When I was talking through my conundrum with my husband he suggested we make K a monk. And while it sounds like an odd choice, our son does have a physique to pull it off....a cute little toddler belly and so little hair on the top of his head that he almost looks bald. It also has the added geeky appeal of it doubling as a "Reformation Day" costume (Luther is one of my husband's favorite movies. Ever.).
It was cheap and easy to make. Less than $10 in material and less than an hour of time. Depending on how you accessorize this, you could be a more specific character (St. Francis of Assisi? Luther? Friar Tuck from Robin Hood?), too
- About 1 yard of brown polar fleece (In my stash. Purchased months ago for $3.99 on sale at Jo-Ann's)
- 1 1/4 yard of upholstery cord ($4.39 at Jo-Ann's without a coupon)
- A long sleeve shirt, a pair of pants and a hooded jacket or coat that currently fit your child (for sizing the pattern pieces)
- Brown Thread
- Sewing Machine
Cut Out Your Pieces
The monk habit is only 4 pieces: a front, a back and a 2 piece hood. To cut your pieces:
1) Lay out your material, folded in half (the way it came off the bolt). Grab a long sleeve shirt and a pair of loose fitting long pants that currently fit your child and lay them out on top of the fabric.
2) Cut around the outline of the clothes. Give yourself about 1/2 inch allowance along the upper edge of the sleeves. Cut the cuff-end of the sleeve to end where the shirt sleeve ends. For the bottom edge of the sleeves and along the sides, give your self a 2 inch buffer.
When you're done, it should look something like this:
3) Remove the clothing and cut a swoop for the collar line
4) Because you had your fabric laid out double, you should now have 2 identical pieces that look like this:
5) Cut out the hood pieces by laying the hood of a coat or sweater that already fits your child on top of 2 layers of fabric so the front edge lines up with an edge like so:
Cut around the outline of the hood, giving your self 1/2 - 1 inch of buffer. Cut the bottom edge of the hood at an angle, following the line of the seam on the garment you are using for a template. Like so:
You should end up with 2 identical pieces that look like this:
Let's get Sewing!
Thread your machine with matching brown thread and set your machine to do a long, straight stitch.
Next, you'll want to decide which side of the fabric you would like to have facing out as your child wears it. My fleece had a fuzzy side (usually considered the right side) and a flat, boring side (usually considered the back side). I wanted my monk to look plain, so I chose to have the boring side out and the snuggly, fuzzy side in. Decide which side you would prefer to having showing and proceed.

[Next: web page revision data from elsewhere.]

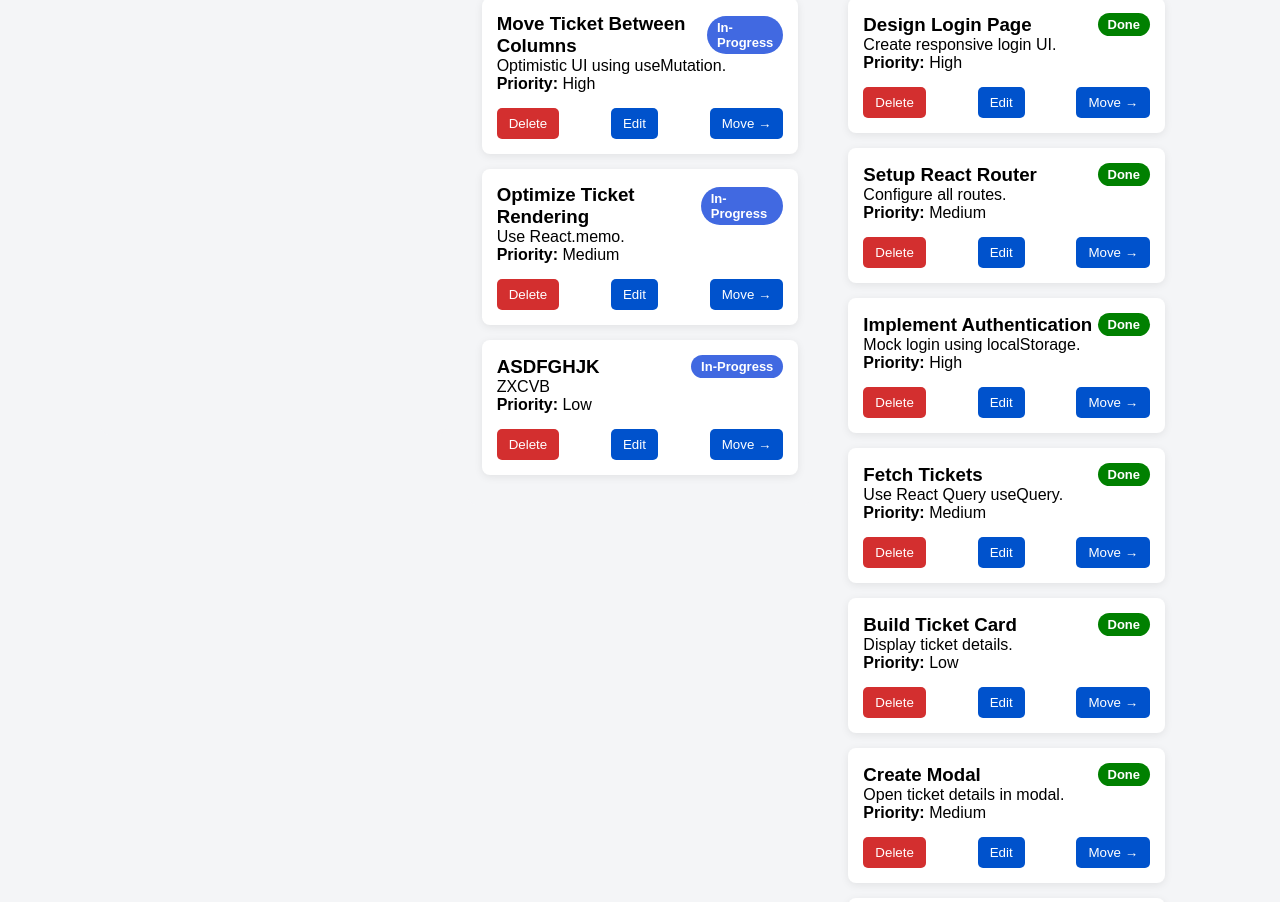
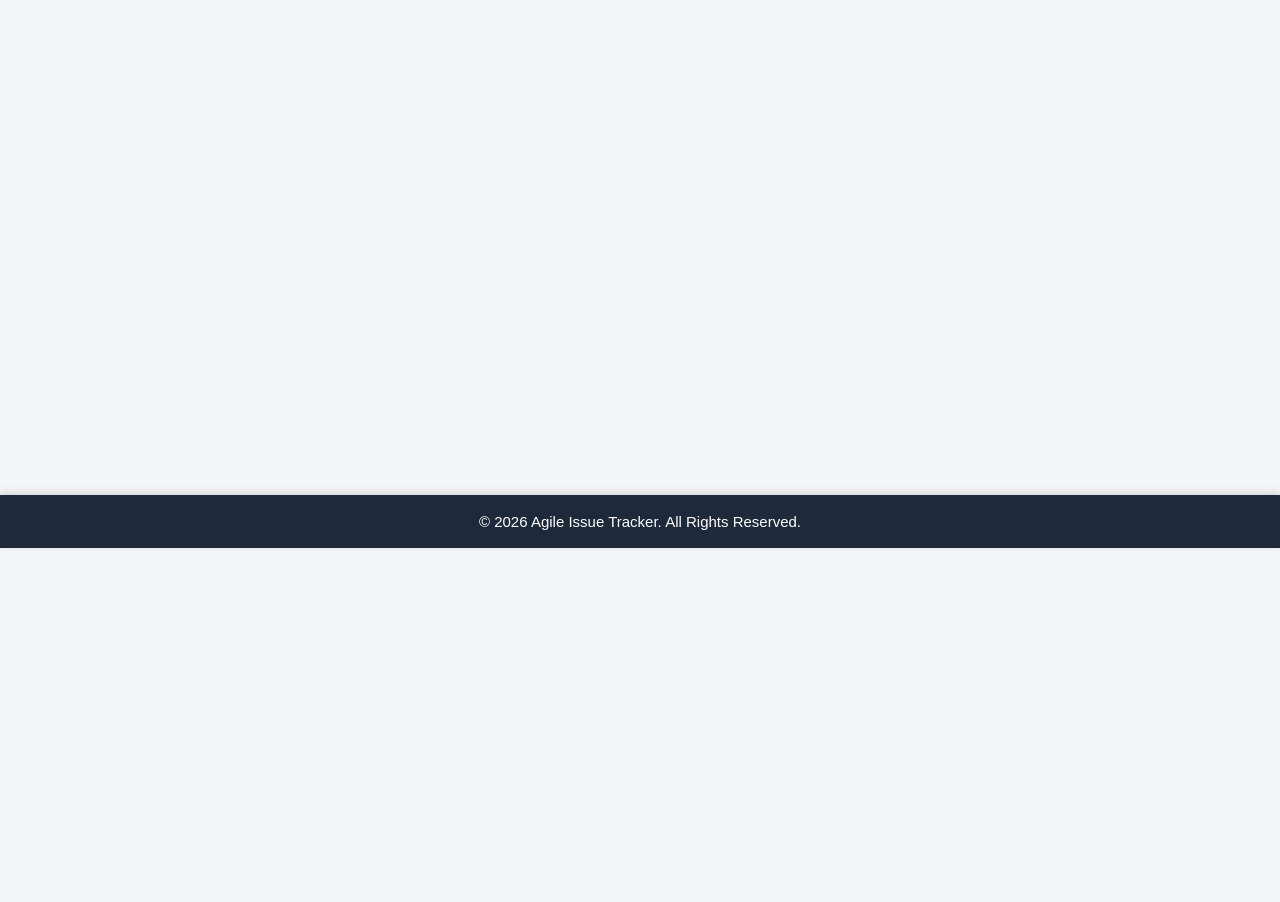
Before and after one commit to pratibhamaurya25-pixel/React-IndustryBasedProject, a React (Vite) app: page / in a window 1280 px wide. Shown: the part 191-1093 px from the top of the page. After the commit the page ends 800 px from the top, so only its background shows below. Built offline with nearby package versions, Linux system fonts and the light colour scheme; data requests are answered from the project's data file.

Commit message:
complete day-6

```diff
--- a/db.json
+++ b/db.json
@@ -33,147 +33,7 @@
       "createdBy": 1
     }
   ],
-  "tickets": [
-    {
-      "id": "1",
-      "title": "Design Login Page",
-      "description": "Create responsive login UI.",
-      "status": "done",
-      "priority": "High",
-      "assignee": 2,
-      "reporter": 1,
-      "projectId": 1,
-      "sprintId": 1,
-      "createdAt": "2026-07-20"
-    },
-    {
-      "id": "2",
-      "title": "Setup React Router",
-      "description": "Configure all routes.",
-      "status": "done",
-      "priority": "Medium",
-      "assignee": 3,
-      "reporter": 1,
-      "projectId": 1,
-      "sprintId": 1,
-      "createdAt": "2026-07-21"
-    },
-    {
-      "id": "4",
-      "title": "Implement Authentication",
-      "description": "Mock login using localStorage.",
-      "status": "done",
-      "priority": "High",
-      "assignee": 2,
-      "reporter": 1,
-      "projectId": 1,
-      "sprintId": 1,
-      "createdAt": "2026-07-22"
-    },
-    {
-      "id": "5",
-      "title": "Fetch Tickets",
-      "description": "Use React Query useQuery.",
-      "status": "done",
-      "priority": "Medium",
-      "assignee": 3,
-      "reporter": 2,
-      "projectId": 1,
-      "sprintId": 1,
-      "createdAt": "2026-07-22"
-    },
-    {
-      "id": "6",
-      "title": "Build Ticket Card",
-      "description": "Display ticket details.",
-      "status": "done",
-      "priority": "Low",
-      "assignee": 4,
-      "reporter": 3,
-      "projectId": 1,
-      "sprintId": 1,
-      "createdAt": "2026-07-23"
-    },
-    {
-      "id": "7",
-      "title": "Create Modal",
-      "description": "Open ticket details in modal.",
-      "status": "done",
-      "priority": "Medium",
-      "assignee": 1,
-      "reporter": 2,
-      "projectId": 1,
-      "sprintId": 1,
-      "createdAt": "2026-07-23"
-    },
-    {
-      "id": "8",
-      "title": "Update Ticket",
-      "description": "Edit ticket details.",
-      "status": "done",
-      "priority": "High",
-      "assignee": 2,
-      "reporter": 4,
-      "projectId": 1,
-      "sprintId": 1,
-      "createdAt": "2026-07-24"
-    },
-    {
-      "id": "9",
-      "title": "Delete Ticket",
-      "description": "Remove ticket.",
-      "status": "done",
-      "priority": "Low",
-      "assignee": 3,
-      "reporter": 2,
-      "projectId": 1,
-      "sprintId": 1,
-      "createdAt": "2026-07-24"
-    },
-    {
-      "id": "10",
-      "title": "Move Ticket Between Columns",
-      "description": "Optimistic UI using useMutation.",
-      "status": "in-progress",
-      "priority": "High",
-      "assignee": 1,
-      "reporter": 4,
-      "projectId": 1,
-      "sprintId": 1,
-      "createdAt": "2026-07-25"
-    },
-    {
-      "id": "11",
-      "title": "Optimize Ticket Rendering",
-      "description": "Use React.memo.",
-      "status": "in-progress",
-      "priority": "Medium",
-      "assignee": 4,
-      "reporter": 3,
-      "projectId": 1,
-      "sprintId": 1,
-      "createdAt": "2026-07-25"
-    },
-    {
-      "id": "12",
-      "title": "Implement useCallback",
-      "description": "Optimize handlers.",
-      "status": "done",
-      "priority": "Medium",
-      "assignee": 2,
-      "reporter": 1,
-      "projectId": 1,
-      "sprintId": 1,
-      "createdAt": "2026-07-26"
-    },
-    {
-      "title": "ASDFGHJK",
-      "description": "ZXCVB",
-      "priority": "Low",
-      "status": "in-progress",
-      "id": "tdiWO35tjNQ"
-    }
-  ],
+  "tickets": [],
   "comments": [
     {
       "id": "1",
--- a/src/components/Board.jsx
+++ b/src/components/Board.jsx
@@ -1,4 +1,4 @@
-import { useState } from "react";
+import { useState, useCallback } from "react";
 import { useMutation, useQueryClient } from "@tanstack/react-query";
 import { deleteTicket, updateTicket } from "../services/api";
 import Modal from "./Modal";
@@ -71,26 +71,32 @@ function Board({ tickets }) {
 
   const done = tickets.filter((ticket) => ticket.status === "done");
 
-  function handleEdit(ticket) {
+  const handleEdit = useCallback((ticket) => {
     setSelectedTicket(ticket);
-  }
+  }, []);
 
-  function handleDelete(id) {
+  const handleDelete = useCallback(
+    (id) => {
       const confirmDelete = window.confirm("Delete this ticket?");
 
       if (confirmDelete) {
         deleteMutation.mutate(id);
       }
-  }
+    },
+    [deleteMutation],
+  );
 
-  function handleUpdate(id, updatedTicket) {
+  const handleUpdate = useCallback(
+    (id, updatedTicket) => {
       updateMutation.mutate({
         id,
         updatedTicket,
       });
 
       setSelectedTicket(null);
-  }
+    },
+    [updateMutation],
+  );
 
   function getNextStatus(status) {
     if (status === "todo") {
@@ -104,7 +110,7 @@ function Board({ tickets }) {
     return "done";
   }
 
-  function handleMove(ticket) {
+  const handleMove = useCallback((ticket) => {
     const updatedTicket = {
       ...ticket,
       status: getNextStatus(ticket.status),
@@ -114,7 +120,7 @@ function Board({ tickets }) {
       id: ticket.id,
       updatedTicket,
     });
-  }
+  },[moveMutation]);
 
   return (
     <>
@@ -124,7 +130,7 @@ function Board({ tickets }) {
           tickets={todo}
           onEdit={handleEdit}
           onDelete={handleDelete}
-          onMove = {handleMove}
+          onMove={handleMove}
         />
 
         <Column
@@ -132,7 +138,7 @@ function Board({ tickets }) {
           tickets={inProgress}
           onEdit={handleEdit}
           onDelete={handleDelete}
-          onMove = {handleMove}
+          onMove={handleMove}
         />
 
         <Column
@@ -140,7 +146,7 @@ function Board({ tickets }) {
           tickets={done}
           onEdit={handleEdit}
           onDelete={handleDelete}
-          onMove = {handleMove}
+          onMove={handleMove}
         />
       </div>
 
--- a/src/components/Column.jsx
+++ b/src/components/Column.jsx
@@ -1,3 +1,4 @@
+import React from "react";
 import Ticket from "./Ticket";
 import "../styles/column.css";
 
@@ -18,4 +19,4 @@ function Column({ title, tickets,onEdit,onMove,onDelete }) {
   );
 }
 
-export default Column;
+export default React.memo(Column);
--- a/src/components/Ticket.jsx
+++ b/src/components/Ticket.jsx
@@ -1,3 +1,4 @@
+import React from "react";
 import "../styles/ticket.css";
 
 function Ticket({ ticket, onEdit,onMove,onDelete }) {
@@ -34,4 +35,4 @@ function Ticket({ ticket, onEdit,onMove,onDelete }) {
   );
 }
 
-export default Ticket;
+export default React.memo(Ticket);
```
Lines whose indentation alone changed are shown as unchanged.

1) With (what you have decided will be) the right sides together, sew the body pieces as marked with the yellow lines. Now, turn the body right-sides out so the seams are inside. optional: You may choose to hem the cuff ends of the sleeves and the hem if you would like. I chose to hem just the sleeve and leave the hem raw.

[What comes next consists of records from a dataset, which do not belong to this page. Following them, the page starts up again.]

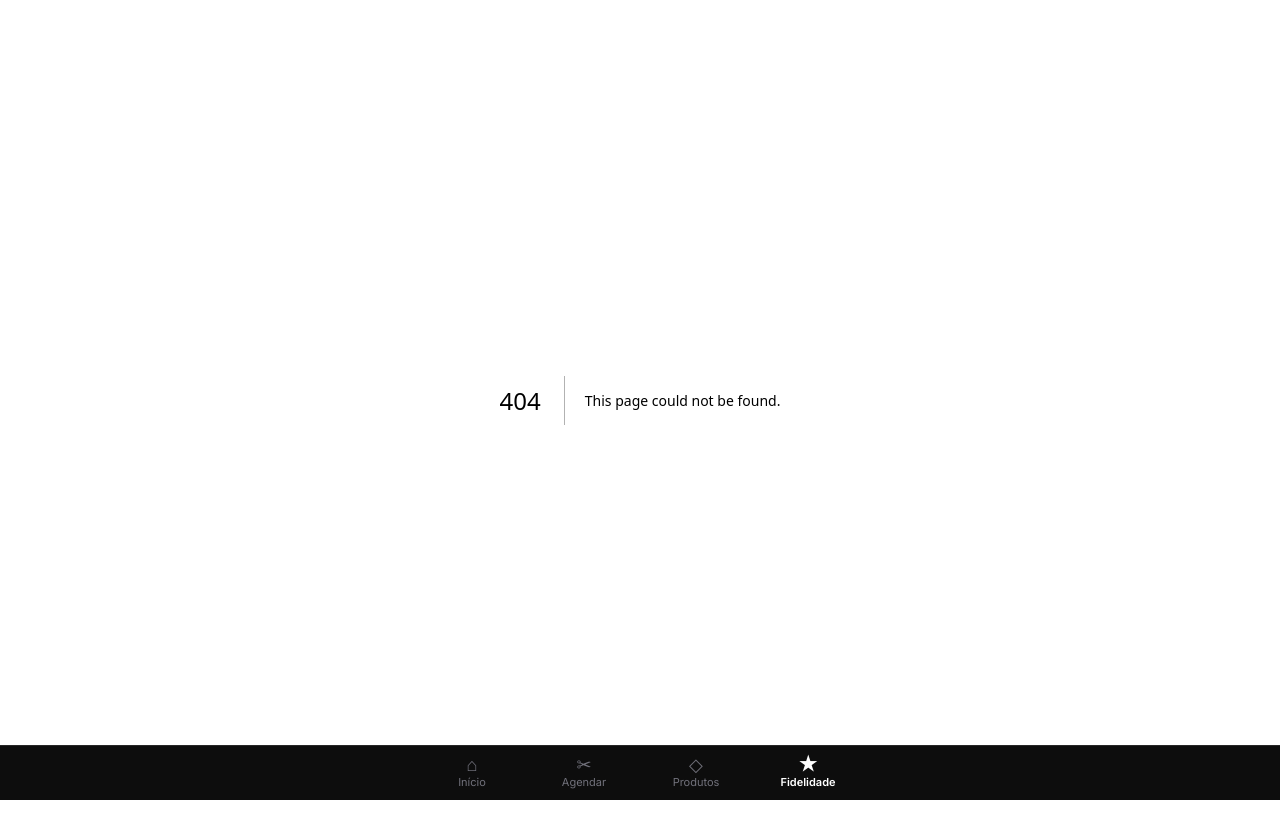
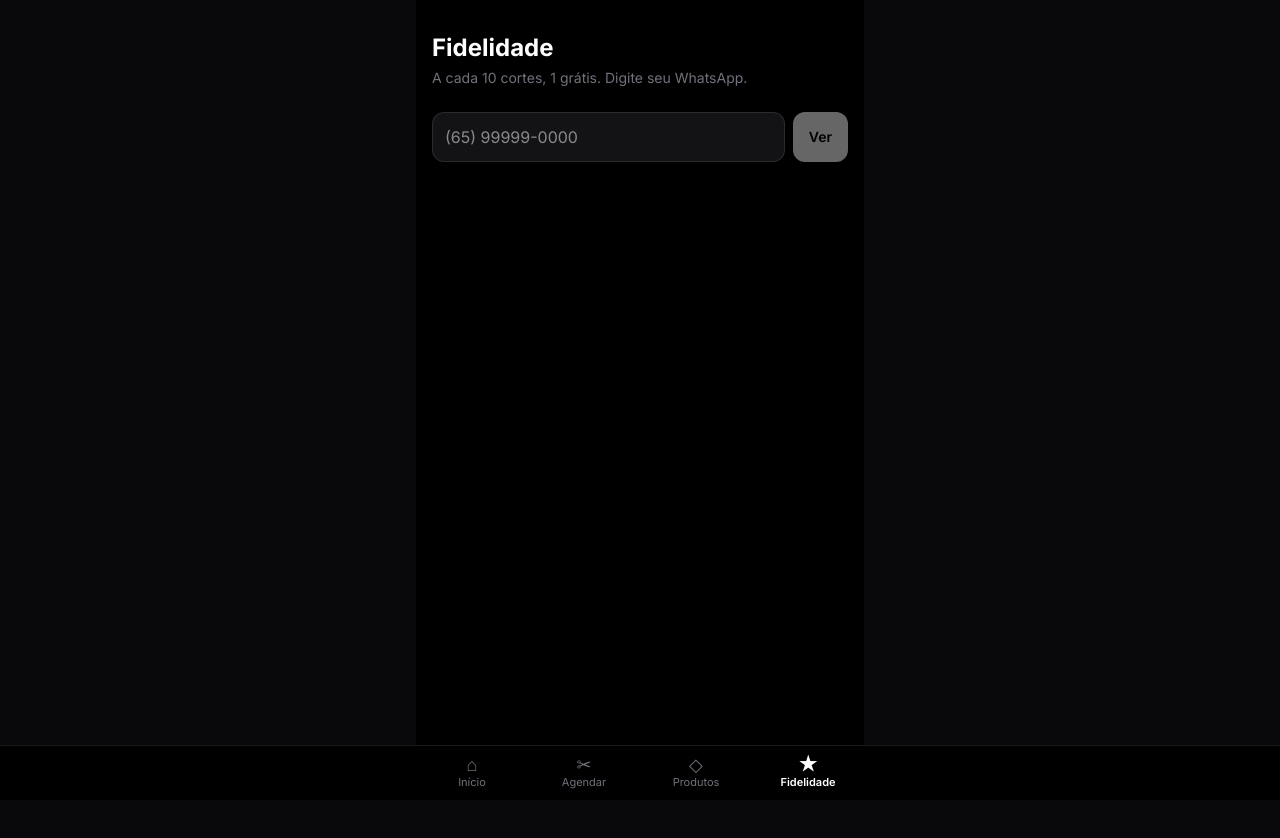
Before and after one commit to art06lopes-ux/cavalieri-agendamento, a Next.js app: page /fidelidade in a window 1280 px wide. Before the commit this address had no page. Shown: the top 838 px of the page. Built offline with nearby package versions, Linux system fonts and the light colour scheme.

Commit message:
feat(app): carne fidelidade X/10 por WhatsApp

```diff
--- /dev/null
+++ b/src/app/fidelidade/Carne.tsx
@@ -0,0 +1,45 @@
+'use client'
+import { useState } from 'react'
+import { saldoFidelidade } from './actions'
+
+export function Carne() {
+  const [tel, setTel] = useState('')
+  const [erro, setErro] = useState('')
+  const [saldo, setSaldo] = useState<null | { nome: string; total: number; atual: number; faltam: number; gratuitos: number; completo: boolean }>(null)
+  const [carregando, setCarregando] = useState(false)
+  async function buscar() {
+    setErro('')
+    setCarregando(true)
+    try {
+      const r = await saldoFidelidade(tel)
+      setSaldo(r)
+    } catch (e: any) {
+      setSaldo(null)
+      setErro(e?.message === 'NAO_ENCONTRADO' ? 'Não encontrei cadastro para este número — faça um agendamento com nome, nascimento e Zap.' : (e?.message ?? 'Não consegui buscar. Tente de novo.'))
+    } finally {
+      setCarregando(false)
+    }
+  }
+  return (
+    <div className="space-y-4">
+      <div className="flex gap-2">
+        <input value={tel} onChange={(e) => setTel(e.target.value)} placeholder="(65) 99999-0000" inputMode="tel" className="flex-1 rounded-xl bg-zinc-900/80 border border-white/10 px-3 py-3 text-white outline-none focus:border-white/40 text-base" />
+        <button type="button" disabled={carregando || !tel.trim()} onClick={buscar} className="rounded-xl bg-white text-black text-sm font-semibold px-4 disabled:opacity-40">Ver</button>
+      </div>
+      {erro && <p className="text-red-400 text-sm">{erro}</p>}
+      {saldo && (
+        <div className="rounded-2xl border border-white/10 bg-zinc-900/60 p-4">
+          <p className="font-semibold">{saldo.nome} — {saldo.total} cortes</p>
+          <div className="grid grid-cols-10 gap-1 my-3">
+            {Array.from({ length: 10 }).map((_, i) => (
+              <span key={i} className={`h-6 rounded-full ${i < saldo.atual || saldo.completo ? 'bg-white' : 'bg-white/10'}`} />
+            ))}
+          </div>
+          {saldo.gratuitos > 0
+            ? <p className="text-white text-sm font-semibold">Você tem {saldo.gratuitos} corte(s) grátis — fale no balcão.</p>
+            : <p className="text-zinc-400 text-sm">{saldo.completo ? 'Carnê completo! Fale no balcão.' : `Faltam ${saldo.faltam} cortes para 1 grátis (${saldo.atual}/10).`}</p>}
+        </div>
+      )}
+    </div>
+  )
+}
--- /dev/null
+++ b/src/app/fidelidade/actions.ts
@@ -0,0 +1,20 @@
+'use server'
+import { createAdminClient } from '@/lib/supabase/server'
+import { canonicalTel } from '@/lib/booking'
+import { calcularCarne } from '@/lib/fidelidade'
+
+export async function saldoFidelidade(telefone: string) {
+  const tel = canonicalTel(telefone)
+  if (tel.length < 10 || tel.length > 13) throw new Error('WhatsApp inválido (use DDD + número).')
+  const admin = createAdminClient()
+  const { data: cli } = await (admin as any).from('clients').select('id, nome').in('telefone', [tel, `55${tel}`]).limit(1)
+  if (!cli?.length) throw new Error('NAO_ENCONTRADO')
+  const clientId = cli[0].id as string
+  const [{ data: contadores }, { data: cortesias }] = await Promise.all([
+    (admin as any).from('client_loyalty_counters').select('contador, services!inner(fidelidade_a_cada)').eq('client_id', clientId),
+    (admin as any).from('courtesy_redemptions').select('id').eq('client_id', clientId).eq('reason', 'fidelidade').is('sale_id', null),
+  ])
+  const norm = ((contadores ?? []) as any[]).map((c) => ({ contador: c.contador, fidelidade_a_cada: c.services?.fidelidade_a_cada ?? 0 }))
+  const calc = calcularCarne(norm, (cortesias ?? []).length)
+  return { nome: cli[0].nome as string, ...calc }
+}
--- /dev/null
+++ b/src/app/fidelidade/page.tsx
@@ -0,0 +1,11 @@
+import { Carne } from './Carne'
+
+export default function FidelidadePage() {
+  return (
+    <div className="min-h-screen bg-black text-white px-4 pt-8 pb-10 max-w-md mx-auto">
+      <h1 className="text-2xl font-bold mb-1">Fidelidade</h1>
+      <p className="text-zinc-500 text-sm mb-6">A cada 10 cortes, 1 grátis. Digite seu WhatsApp.</p>
+      <Carne />
+    </div>
+  )
+}
```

2) Next, with right sides together, sew the hood pieces as marked:
Turn the hood right-side out.
optional: The raw part of the seam will be inside the hood BUT if the hood is hanging and not on your child's head, you will see the raw seam. Decide if this bothers you. If it bothers you (it bothered me), with the raw seam turned inside the hood now (right side of the fabric facing out) sew along the same edge with a 1/4 inch seam allowance. This will contain the raw seam. Again, this is optional.
3) Attach the hood to the neckline by first inserting a pin to mark the center, back of the neck. Then lay the hood on the body, lining up the center hood seam with the pin.
Moving from the center seam out, pin the hood to the body.
With a 1/4 inch seam allowance, sew the hood to the body, removing the pins as you go.
optional: If the raw nature of this seam bothers you (it bothered me...apparently I'm neurotic), you can stitch down the inside of the raw seam with a wide zig zag stitch. Once you have stitched the seam open with the zig zag, you can trim any excess raw edges, being careful not to clip the threads.
Slip the little robe on your kiddo. Don't they look snuggly and warm? Tie a knot in each end of the upholstery cord you chose to use for a belt and wrap it around their waist. That's it! Enjoy your cute little monk!
I'm linking up with these great parties...